Key and Peale, we need to hear your take on this.

It was once the case, back in the days of Jim Crow segregation, that the black community protested against businesses that discriminated against blacks.  For example, the 1955-1956 Montgomery Bus Boycott was a protest against racially segregated seating on that city’s public transportation system.  Further, in New York Rev. Adam Clayton Powell, Jr. led a boycott of Harlem stores along 125th Street that would not hire blacks as cashiers or clerks, yet would accept black customers’ money.

Today, African-American buying power is considerable—over $1 trillion, and forecast to rise to $1.3 trillion in 2017.  This would make black America the world’s 16th largest economy.

Some within the black community are urging the black community to leverage their power, in light of complaints of the continued violence they face, the stop-and-frisk practices by law enforcement, the war on drugs and prison profiteering, voter suppression, stand your ground laws, and the shooting of Renisha McBride, Trayvon Martin and others unarmed African-Americans.

For example, Ron Daniels suggests blacks support black businesses on Black Friday in order to bolster the economy of their community.  For Daniels, it is a matter of self-interest and resisting the allure of the corporate retail shopping season, as “Black people continue to be neglected, disrespected, disregarded and abused because we have become too tame, tolerant and even accepting of our oppression.”  This comes as others such as the Alpha Kappa Alpha sorority are recommending a Black Monday to support African-American businesses.
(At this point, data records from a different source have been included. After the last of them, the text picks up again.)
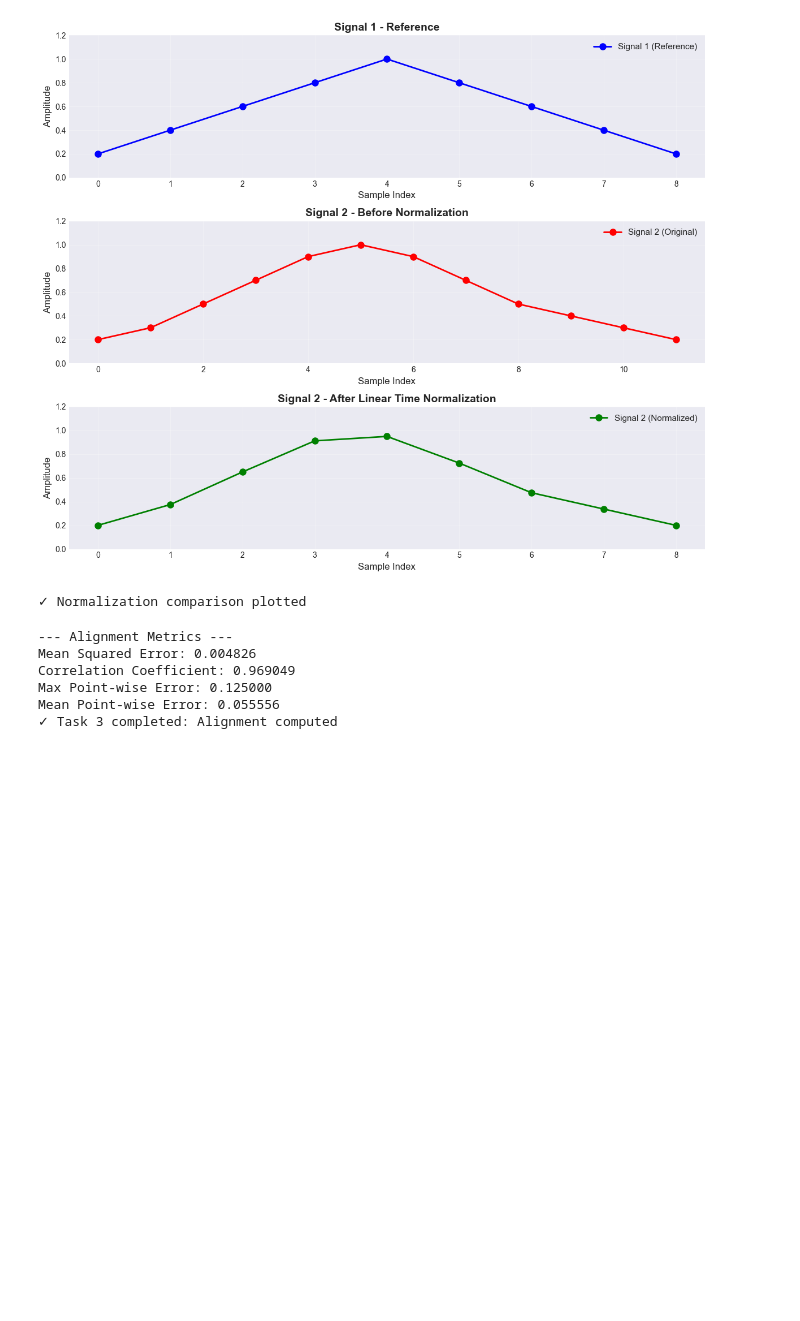
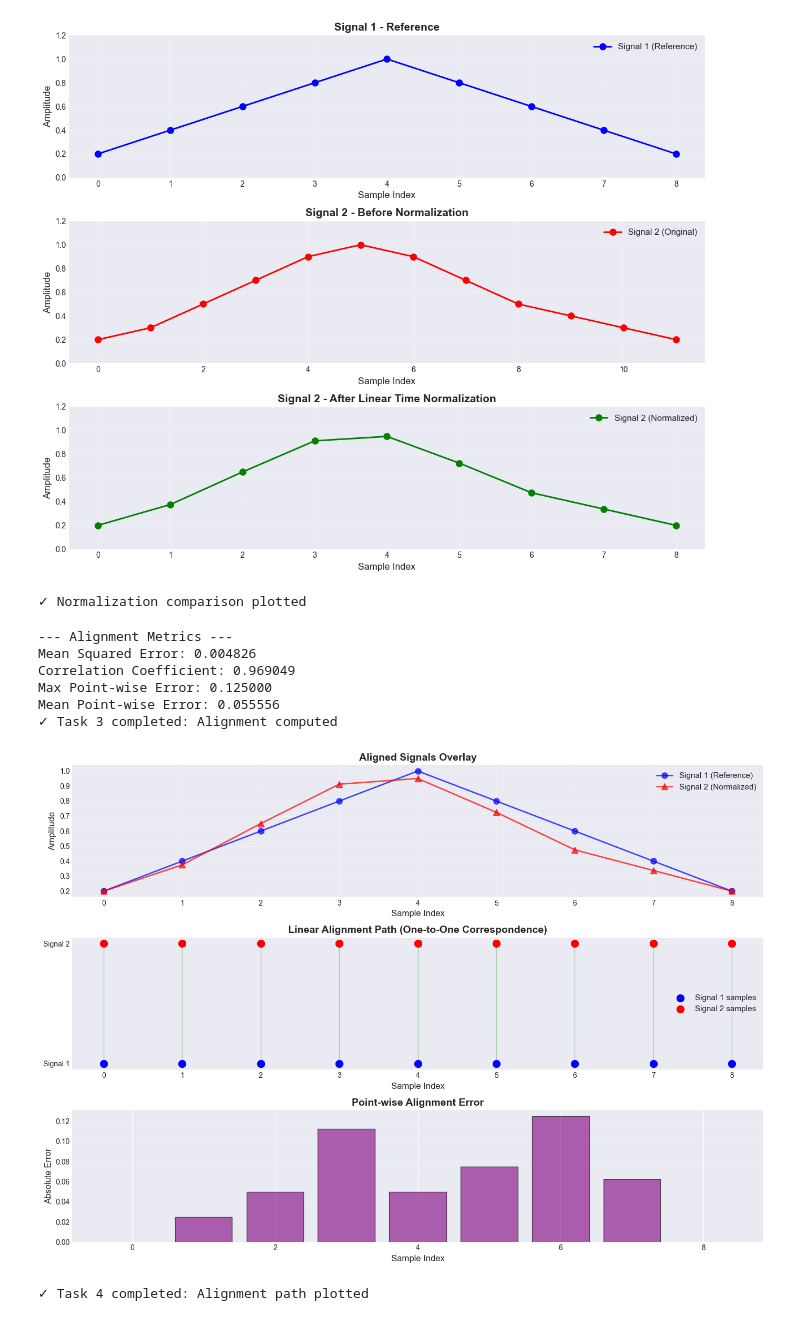
Before and after one commit to Abhijith-E/SPR-lab-2448503, a Jupyter notebook: Lab5.ipynb, the cells around one changed output. Cells and saved outputs as stored; diff of their text form; code cells hidden in the pictures; blank space fills up the shorter version.

Commit message:
feat: Visualize alignment path and point-wise errors

```diff
--- a/Lab5.ipynb
+++ b/Lab5.ipynb
@@ -175,3 +175,56 @@ Correlation Coefficient: 0.969049
 Max Point-wise Error: 0.125000
 Mean Point-wise Error: 0.055556
 ✓ Task 3 completed: Alignment computed
+# %%
+def plot_alignment_path(sig1, sig2_norm, alignment_metrics):
+    """Plot alignment path showing correspondence between signals"""
+    fig = plt.figure(figsize=(14, 10))
+
+    # Subplot 1: Overlayed signals
+    ax1 = plt.subplot(3, 1, 1)
+    ax1.plot(sig1, 'bo-', linewidth=2, markersize=8, label='Signal 1 (Reference)', alpha=0.7)
+    ax1.plot(sig2_norm, 'r^-', linewidth=2, markersize=8, label='Signal 2 (Normalized)', alpha=0.7)
+    ax1.set_title('Aligned Signals Overlay', fontsize=14, fontweight='bold')
+    ax1.set_xlabel('Sample Index', fontsize=12)
+    ax1.set_ylabel('Amplitude', fontsize=12)
+    ax1.legend(fontsize=11)
+    ax1.grid(True, alpha=0.3)
+
+    # Subplot 2: Alignment path
+    ax2 = plt.subplot(3, 1, 2)
+    correspondence = alignment_metrics['correspondence']
+    for i in range(len(correspondence)):
+        ax2.plot([i, i], [0, 1], 'g-', alpha=0.3, linewidth=1)
+    ax2.scatter(correspondence[:, 0], np.zeros(len(correspondence)),
+                c='blue', s=100, label='Signal 1 samples', zorder=3)
+    ax2.scatter(correspondence[:, 1], np.ones(len(correspondence)),
+                c='red', s=100, label='Signal 2 samples', zorder=3)
+    ax2.set_title('Linear Alignment Path (One-to-One Correspondence)',
+                  fontsize=14, fontweight='bold')
+    ax2.set_xlabel('Sample Index', fontsize=12)
+    ax2.set_yticks([0, 1])
+    ax2.set_yticklabels(['Signal 1', 'Signal 2'])
+    ax2.legend(fontsize=11)
+    ax2.grid(True, alpha=0.3)
+
+    # Subplot 3: Point-wise alignment error
+    ax3 = plt.subplot(3, 1, 3)
+    ax3.bar(range(len(alignment_metrics['alignment_error'])),
+            alignment_metrics['alignment_error'],
+            color='purple', alpha=0.6, edgecolor='black')
+    ax3.set_title('Point-wise Alignment Error', fontsize=14, fontweight='bold')
+    ax3.set_xlabel('Sample Index', fontsize=12)
+    ax3.set_ylabel('Absolute Error', fontsize=12)
+    ax3.grid(True, alpha=0.3, axis='y')
+
+    plt.tight_layout()
+    plt.savefig('task4_alignment_path.png', dpi=300, bbox_inches='tight')
+    plt.show()
+
+    print("✓ Task 4 completed: Alignment path plotted")
+
+# Execute alignment visualization
+plot_alignment_path(signal_1, signal_2_normalized, alignment)
+# %% [output]
+[figure, added]
+✓ Task 4 completed: Alignment path plotted
```
Also changed, not shown: 1 other file.
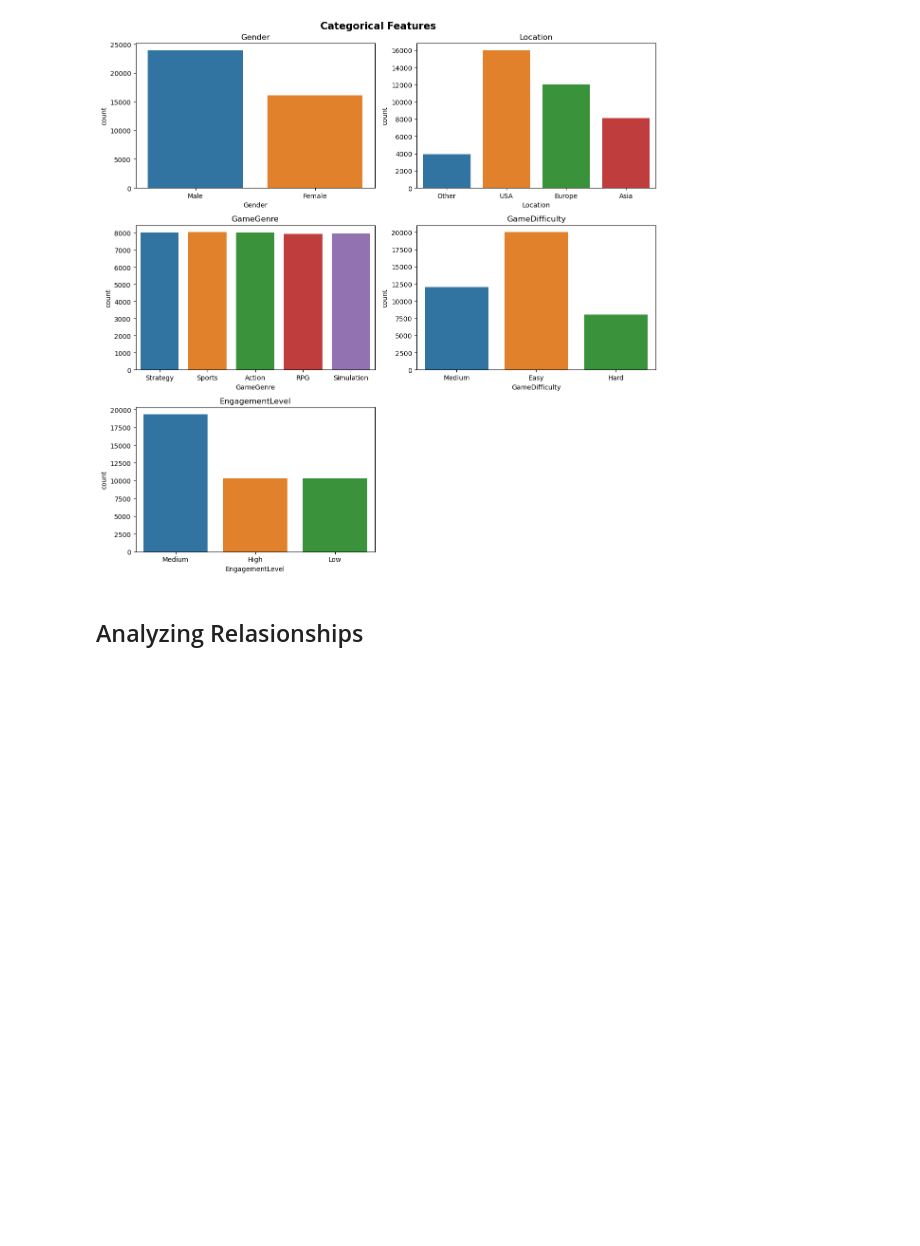
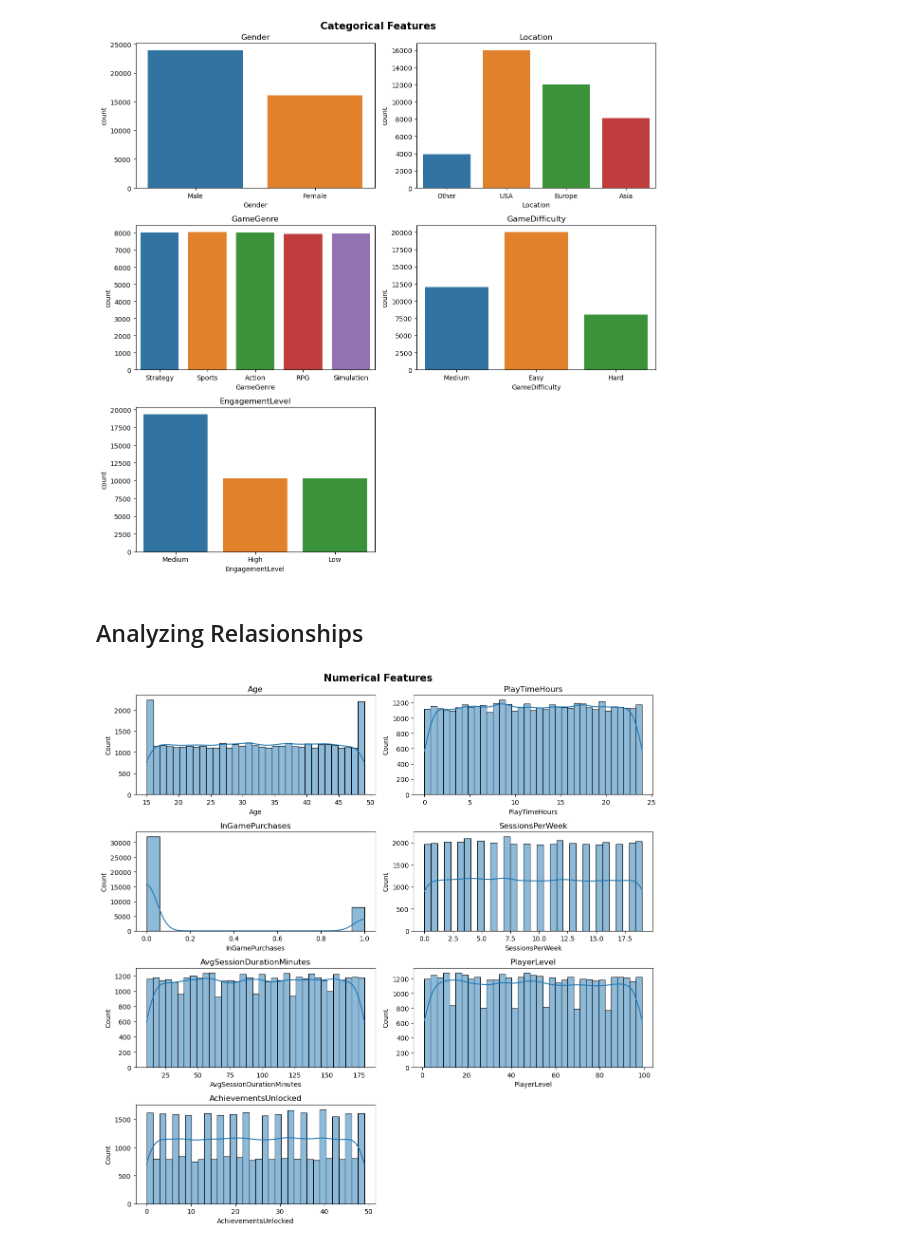
Before and after one commit to ayberkozcan/classification-exercises, a Jupyter notebook: Analyzing Gamer Behaviors/classification_gamer.ipynb, the cells around one changed output. Drawn from its saved outputs; the diff is of its cells as text; code cells hidden in the pictures; blank space fills up the shorter version.

```diff
--- a/Analyzing Gamer Behaviors/classification_gamer.ipynb
+++ b/Analyzing Gamer Behaviors/classification_gamer.ipynb
@@ -150,3 +151,18 @@ plt.show()
 # There are no outliers for both numerical and categorical features.
 # %% [markdown]
 ## Analyzing Relasionships
+# %%
+fig, axes = plt.subplots(4, 2, figsize=(12, 12))
+
+for i, column in enumerate(df.select_dtypes(include=["int64", "float64"])):
+    sns.histplot(x=df[column], kde=True, ax=axes[i // 2, i % 2])
+    axes[i // 2, i % 2].set_title(column)
+
+for i in range(len(df.select_dtypes(include=["int64", "float64"]).columns), 4 * 2):
+    fig.delaxes(axes[i // 2, i % 2])
+
+plt.suptitle("Numerical Features", fontsize=15, fontweight="bold")
+plt.tight_layout()
+plt.show()
+# %% [output]
+[figure, added]
```
Also changed, not shown: parts of 1 cell of this notebook.
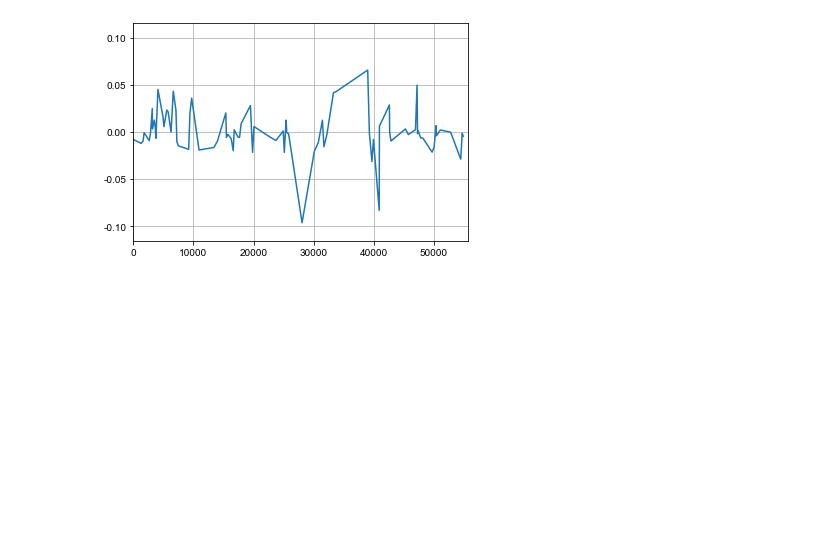
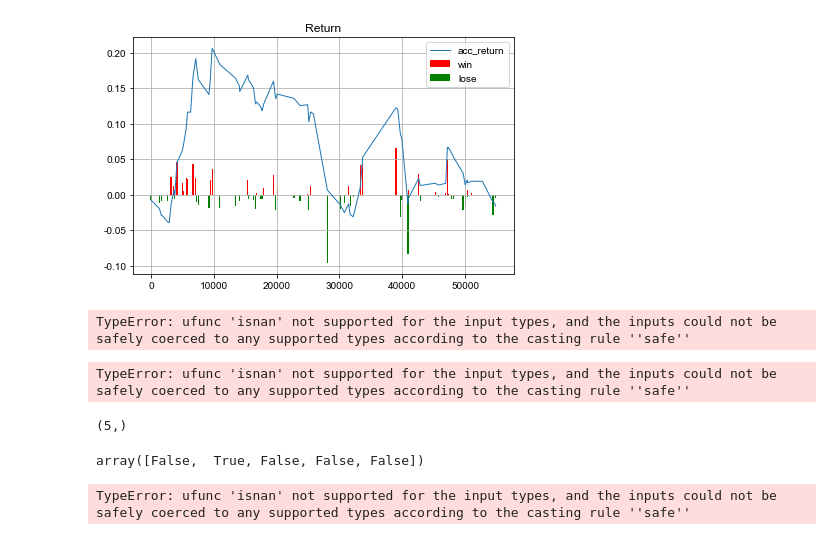
Before and after one commit to daniel620/Qunat-AlgorithmicTrading, a Jupyter notebook: src/temp.ipynb, the cells around one changed output. Cells and saved outputs as stored; diff of their text form; code cells hidden in the pictures; blank space fills up the shorter version.

```diff
--- a/src/temp.ipynb
+++ b/src/temp.ipynb
@@ -76,14 +56,72 @@ stock1.draw_return()
+# %%
+show_bar=True
+rtnRate = stock1.record['rtnRate'].values.astype(float)
+accRtnRate = stock1.record['accRtnRate'].values.astype(float)
+n = len(rtnRate)
+if not show_bar:
+    plt.subplot(2,1,1)
+    plt.plot(np.arange(n)[np.isnan(rtnRate)==False], rtnRate[np.isnan(rtnRate)==False])
+    plt.grid()
+    plt.xlim(0, n)
+    lim = max(rtnRate[np.isnan(rtnRate)==False])
+    if abs(min(rtnRate[np.isnan(rtnRate)==False])) > lim:
+        lim = abs(min(rtnRate[np.isnan(rtnRate)==False]))
+    lim *= 1.1
+    plt.ylim(-lim,lim)
+    plt.title('Return Rate')
+    plt.subplot(2,1,2)
+    plt.plot(np.arange(n)[np.isnan(accRtnRate)==False], accRtnRate[np.isnan(accRtnRate)==False])
+    plt.grid()
+    plt.xlim(0, n)
+
+    plt.title('Accumulative Return Rate')
+
+    plt.tight_layout()
+    plt.show()
+else:
+    plt.bar(np.arange(n)[(np.isnan(rtnRate)==False) & (rtnRate>0)], rtnRate[(np.isnan(rtnRate)==False) & (rtnRate>0)], width=200, color='r',label='win')
+    plt.bar(np.arange(n)[(np.isnan(rtnRate)==False) & (rtnRate<=0)], rtnRate[(np.isnan(rtnRate)==False) & (rtnRate<=0)], width=200, color='g',label='lose')
+
+    plt.plot(np.arange(n)[np.isnan(accRtnRate)==False], accRtnRate[np.isnan(accRtnRate)==False],linewidth=1,label='acc_return')
+
+    plt.legend()
+    plt.title('Return')
+    plt.grid()
+    plt.tight_layout()
+    plt.show()
+# %% [output]
+[figure, added]
+# %%
+np.isnan(rtnRate)==False
+# %% [output]
+TypeError: ufunc 'isnan' not supported for the input types, and the inputs could not be safely coerced to any supported types according to the casting rule ''safe''
+# %%
+np.isnan(rtnRate)
+# %% [output]
+TypeError: ufunc 'isnan' not supported for the input types, and the inputs could not be safely coerced to any supported types according to the casting rule ''safe''
+# %%
+t.shape
+# %% [output]
+(5,)
+# %%
+t = np.full(5, np.nan)
+t[1] = 1
+~np.isnan(t)
+# %% [output]
+array([False,  True, False, False, False])
 # %%
-rtnRate = stock1.record[4].values
+rtnRate = stock1.record['rtnRate'].values
+accRtnRate = stock1.record['accRtnRate'].values
 n = len(rtnRate)
-plt.plot(np.arange(n)[np.isnan(rtnRate)==False], rtnRate[np.isnan(rtnRate)==False])
+plt.bar(np.arange(n)[(np.isnan(rtnRate)==False) & (rtnRate>0)], rtnRate[(np.isnan(rtnRate)==False) & (rtnRate>0)], width=200, color='r',label='win')
+plt.bar(np.arange(n)[(np.isnan(rtnRate)==False) & (rtnRate<=0)], rtnRate[(np.isnan(rtnRate)==False) & (rtnRate<=0)], width=200, color='g',label='lose')
+
+plt.plot(np.arange(n)[np.isnan(accRtnRate)==False], accRtnRate[np.isnan(accRtnRate)==False],linewidth=1,label='acc_return')
+
+plt.legend()
+plt.title('Return')
 plt.grid()
-plt.xlim(0, n)
-lim = max(rtnRate[np.isnan(rtnRate)==False])
-if abs(min(rtnRate[np.isnan(rtnRate)==False])) > lim:
-    lim = abs(min(rtnRate[np.isnan(rtnRate)==False]))
-lim *= 1.2
-plt.ylim(-lim,lim)
+plt.tight_layout()
 plt.show()
 # %% [output]
-[figure, removed]
+TypeError: ufunc 'isnan' not supported for the input types, and the inputs could not be safely coerced to any supported types according to the casting rule ''safe''
```
Also changed, not shown: parts of 15 cells of this notebook, 2 other files.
Another compelling reason for altering the buying habits in the black community, according to Colorlines, is pure economic exploitation.  For many retail giants this year, Black Friday has turned into Black Thursday, with breadwinners working on Thanksgiving day in part-time, low wage jobs.  Due to this “Black Friday Creep,” millions of minimum wage earners will have to report to work and miss holiday dinner with their families.  Raising the minimum wage is a racial justice issue, as people of color are 32 percent of the workforce, but are 42 percent of these low wage earners.

The period between Thanksgiving and Christmas Eve can account for as much as 40 percent of a retailer’s annual sales.  And Black Friday is called that because it is the time when retail stores begin to get out of the red and start earning a profit.  In other words, this is the time of the year for them to get into the black.  This year, the stakes are high and consumer confidence is low, as the Tea Party-led circus known as the government shutdown cost the U.S. economy $25 billion.  2 million federal workers, disproportionately workers of color, were denied pay before the holiday season and they’re playing catchup right now.

And to add to the mess, food stamps were just slashed right before the holidays.  On November 1, the federal program known as SNAP, or Supplemental Nutrition Assistance Program, cut its minimum payment for a family of four from $668 a month to $632.  47 million Americans, or 1 in 7 people, depend on the program to eat.  85 percent of those benefiting from food stamps are children, and most are people of color. The cuts to SNAP will translate to 2 billion fewer meals for poor people next year.

So in other words, money is also tight for many in the black community.  And they might think twice about whether and where to spend their hard-earned cash, particularly if they face arrest for the crime of shopping while black in the process.

Follow David A. Love on Twitter at @davidalove